··· Records supplied
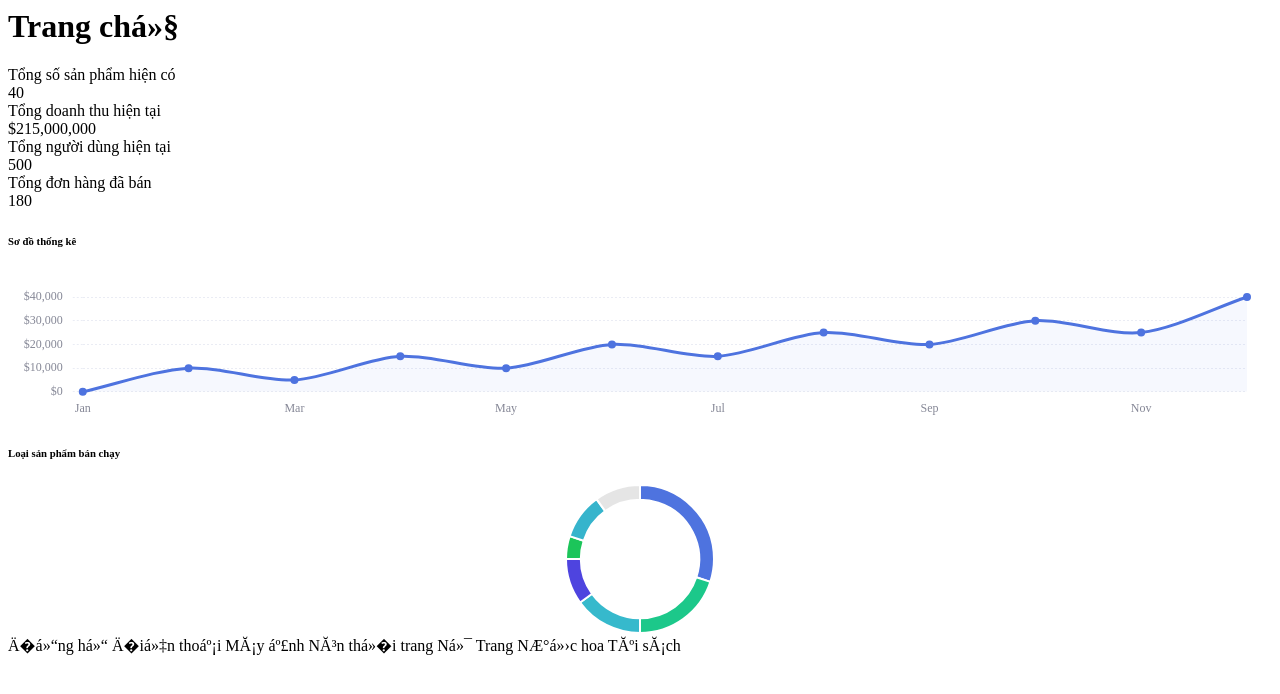
Repository: tantai3004/MiniProject
Page: MiniProject_pc00715/src/main/resources/static/assets/admin/home.html
These files come from the project's save history. The page is drawn as it stood at one moment and after the next save; the edit follows.
The browser window is 1280 px wide. The pictures show the whole page.

Above is the page before, as saved 2021-09-08 07:20:38.
Console error: ReferenceError: jQuery is not defined

### MiniProject_pc00715/src/main/resources/static/assets/admin/home.html


<div class="container-fluid">

	<!-- Page Heading -->
	<div class="d-sm-flex align-items-center justify-content-between mb-4">
		<h1 class="h3 mb-0 text-gray-800">Trang chá»§</h1>
	</div>

	<!-- Content Row -->
	<div class="row">

		<!-- Earnings (Monthly) Card Example -->
		<div class="col-xl-3 col-md-6 mb-4">
			<div class="card border-left-primary shadow h-100 py-2">
				<div class="card-body">
					<div class="row no-gutters align-items-center">
						<div class="col mr-2">
							<div
								class="text-xs font-weight-bold text-primary text-uppercase mb-1">
								Tổng số sản phẩm hiện có</div>
							<div class="h5 mb-0 font-weight-bold text-gray-800">40</div>
						</div>
						<div class="col-auto">
							<i class="fas fa-calendar fa-2x text-gray-300"></i>
						</div>
					</div>
				</div>
			</div>
		</div>

		<!-- Earnings (Monthly) Card Example -->
		<div class="col-xl-3 col-md-6 mb-4">
			<div class="card border-left-success shadow h-100 py-2">
				<div class="card-body">
					<div class="row no-gutters align-items-center">
						<div class="col mr-2">
							<div
								class="text-xs font-weight-bold text-success text-uppercase mb-1">
								Tổng doanh thu hiện tại</div>
							<div class="h5 mb-0 font-weight-bold text-gray-800">$215,000,000</div>
						</div>
						<div class="col-auto">
							<i class="fas fa-dollar-sign fa-2x text-gray-300"></i>
						</div>
					</div>
				</div>
			</div>
		</div>

		<div class="col-xl-3 col-md-6 mb-4">
			<div class="card border-left-info    shadow h-100 py-2">
				<div class="card-body">
					<div class="row no-gutters align-items-center">
						<div class="col mr-2">
							<div
								class="text-xs font-weight-bold text-success text-uppercase mb-1">
								Tổng người dùng hiện tại</div>
							<div class="h5 mb-0 font-weight-bold text-gray-800">500</div>
						</div>
						<div class="col-auto">
							<i class="fas fa-dollar-sign fa-2x text-gray-300"></i>
						</div>
					</div>
				</div>
			</div>
		</div>


		<!-- Pending Requests Card Example -->
		<div class="col-xl-3 col-md-6 mb-4">
			<div class="card border-left-warning shadow h-100 py-2">
				<div class="card-body">
					<div class="row no-gutters align-items-center">
						<div class="col mr-2">
							<div
								class="text-xs font-weight-bold text-warning text-uppercase mb-1">
								Tổng đơn hàng đã bán</div>
							<div class="h5 mb-0 font-weight-bold text-gray-800">180</div>
						</div>
						<div class="col-auto">
							<i class="fas fa-comments fa-2x text-gray-300"></i>
						</div>
					</div>
				</div>
			</div>
		</div>
	</div>

	<!-- Content Row -->

	<div class="row">

		<!-- Area Chart -->
		<div class="col-xl-8 col-lg-7">
			<div class="card shadow mb-4">
				<!-- Card Header - Dropdown -->
				<div
					class="card-header py-3 d-flex flex-row align-items-center justify-content-between">
					<h6 class="m-0 font-weight-bold text-primary">Sơ đồ thống kê</h6>
				</div>
				<!-- Card Body -->
				<div class="card-body">
					<div class="chart-area">
						<canvas id="myAreaChart"></canvas>
					</div>
				</div>
			</div>
		</div>

		<!-- Pie Chart -->
		<div class="col-xl-4 col-lg-5">
			<div class="card shadow mb-4">
				<!-- Card Header - Dropdown -->
				<div
					class="card-header py-3 d-flex flex-row align-items-center justify-content-between">
					<h6 class="m-0 font-weight-bold text-primary">Loại sản phẩm bán chạy</h6>

				</div>
				<!-- Card Body -->
				<div class="card-body">
					<div class="chart-pie pt-4 pb-2">
						<canvas id="myPieChart"></canvas>
					</div>
					<div class="mt-4 text-center small">
						<span class="mr-2"> <i class="fas fa-circle text-primary"></i>
							Ä�á»“ng há»“
						</span> <span class="mr-2"> <i class="fas fa-circle text-success"></i>
							Ä�iá»‡n thoáº¡i
						</span> <span class="mr-2"> <i class="fas fa-circle text-info"></i>
							MĂ¡y áº£nh
						</span> <span class="mr-2"> <i class="fas fa-circle text-primary"></i>
							NĂ³n thá»�i trang
						</span> <span class="mr-2"> <i class="fas fa-circle text-success"></i>
							Ná»¯ Trang
						</span>
						<span class="mr-2"> <i class="fas fa-circle text-success"></i>
							NÆ°á»›c hoa
						</span>
						<span class="mr-2"> <i class="fas fa-circle text-success"></i>
							TĂºi sĂ¡ch
						</span>

					</div>
				</div>
			</div>
		</div>
	</div>


</div>


<!-- Core plugin JavaScript-->
<script src="/assets/vendor/jquery-easing/jquery.easing.min.js"></script>

<!-- Custom scripts for all pages-->


<!-- Page level plugins -->
<script src="/assets/vendor/chart.js/Chart.min.js"></script>

<!-- Page level custom scripts -->
<script src="/assets/js/demo/chart-area-demo.js"></script>
<script src="/assets/js/demo/chart-pie-demo.js"></script>

### MiniProject_pc00715/src/main/resources/static/assets/js/demo/chart-pie-demo.js
// Set new default font family and font color to mimic Bootstrap's default styling
Chart.defaults.global.defaultFontFamily = 'Nunito', '-apple-system,system-ui,BlinkMacSystemFont,"Segoe UI",Roboto,"Helvetica Neue",Arial,sans-serif';
Chart.defaults.global.defaultFontColor = '#858796';

// Pie Chart Example
var ctx = document.getElementById("myPieChart");
var myPieChart = new Chart(ctx, {
  type: 'doughnut',
  data: {
    labels: ["Đồng hồ", "Điện thoại", "Máy ảnh", "Nón thời trang", "Nữ Trang", "Nước hoa", "Túi sách"],
    datasets: [{
      data: [30, 20, 15,10,5,10,10],
      backgroundColor: ['#4e73df', '#1cc88a', '#36b9cc','#4e44df', '#1cc55a', '#36b4cc'],
      hoverBackgroundColor: ['#2e33d9', '#17a993', '#2c9faf'],
      hoverBorderColor: "rgba(234, 236, 244, 1)",
    }],
  },
  options: {
    maintainAspectRatio: false,
    tooltips: {
      backgroundColor: "rgb(255,255,255)",
      bodyFontColor: "#858796",
      borderColor: '#dddfeb',
      borderWidth: 1,
      xPadding: 15,
      yPadding: 15,
      displayColors: false,
      caretPadding: 10,
    },
    legend: {
      display: false
    },
    cutoutPercentage: 80,
  },
});

Loaded but not shown: MiniProject_pc00715/src/main/resources/static/assets/vendor/jquery-easing/jquery.easing.min.js (common file); MiniProject_pc00715/src/main/resources/static/assets/vendor/chart.js/Chart.min.js (library); MiniProject_pc00715/src/main/resources/static/assets/js/demo/chart-area-demo.js (common file)

After the next save:
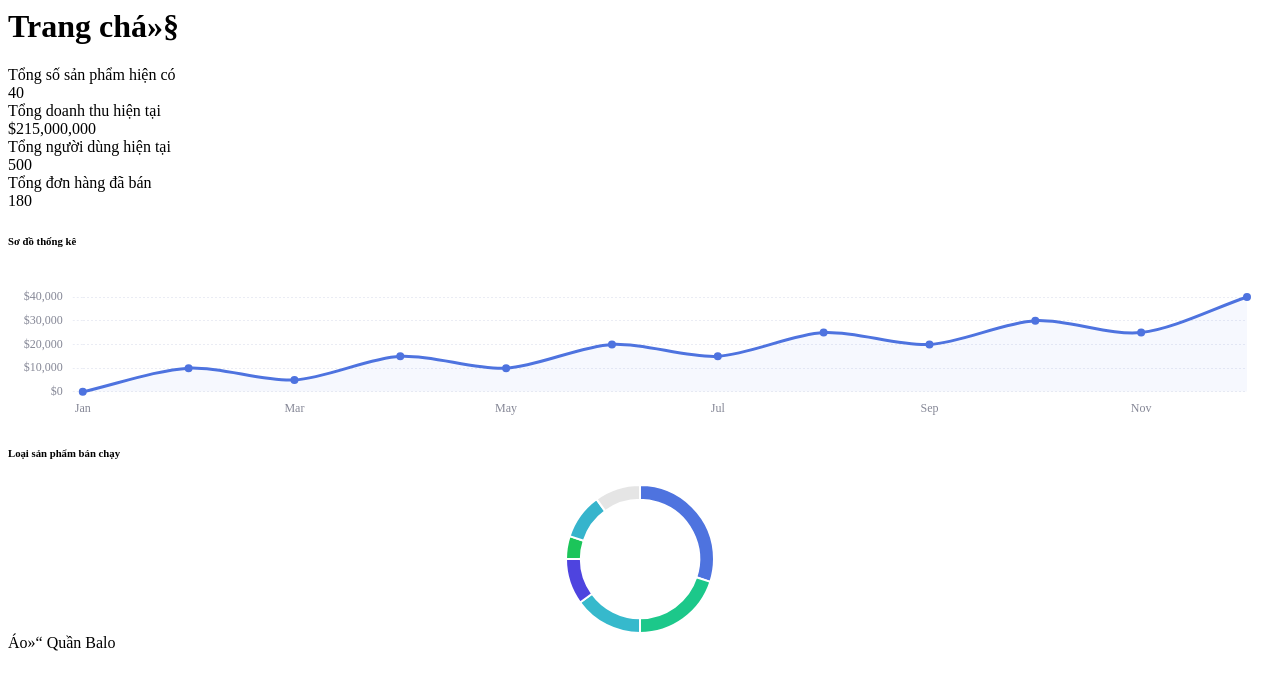
Saved 27 s later.
--- a/MiniProject_pc00715/src/main/resources/static/assets/admin/home.html
+++ b/MiniProject_pc00715/src/main/resources/static/assets/admin/home.html
@@ -124,23 +124,12 @@
 					</div>
 					<div class="mt-4 text-center small">
 						<span class="mr-2"> <i class="fas fa-circle text-primary"></i>
-							Ä�á»“ng há»“
+							Áo»“
 						</span> <span class="mr-2"> <i class="fas fa-circle text-success"></i>
-							Ä�iá»‡n thoáº¡i
+							Quần
 						</span> <span class="mr-2"> <i class="fas fa-circle text-info"></i>
-							MĂ¡y áº£nh
-						</span> <span class="mr-2"> <i class="fas fa-circle text-primary"></i>
-							NĂ³n thá»�i trang
-						</span> <span class="mr-2"> <i class="fas fa-circle text-success"></i>
-							Ná»¯ Trang
+							Balo
 						</span>
-						<span class="mr-2"> <i class="fas fa-circle text-success"></i>
-							NÆ°á»›c hoa
-						</span>
-						<span class="mr-2"> <i class="fas fa-circle text-success"></i>
-							TĂºi sĂ¡ch
-						</span>
-
 					</div>
 				</div>
 			</div>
······
Your goal: Please give back exactly the lines from the first line of the records above through the line containing "These files come", only those and both included, with the pictures removed.

Task output:
Repository: tantai3004/MiniProject
Page: MiniProject_pc00715/src/main/resources/static/assets/admin/home.html
These files come from the project's save history. The page is drawn as it stood at one moment and after the next save; the edit follows.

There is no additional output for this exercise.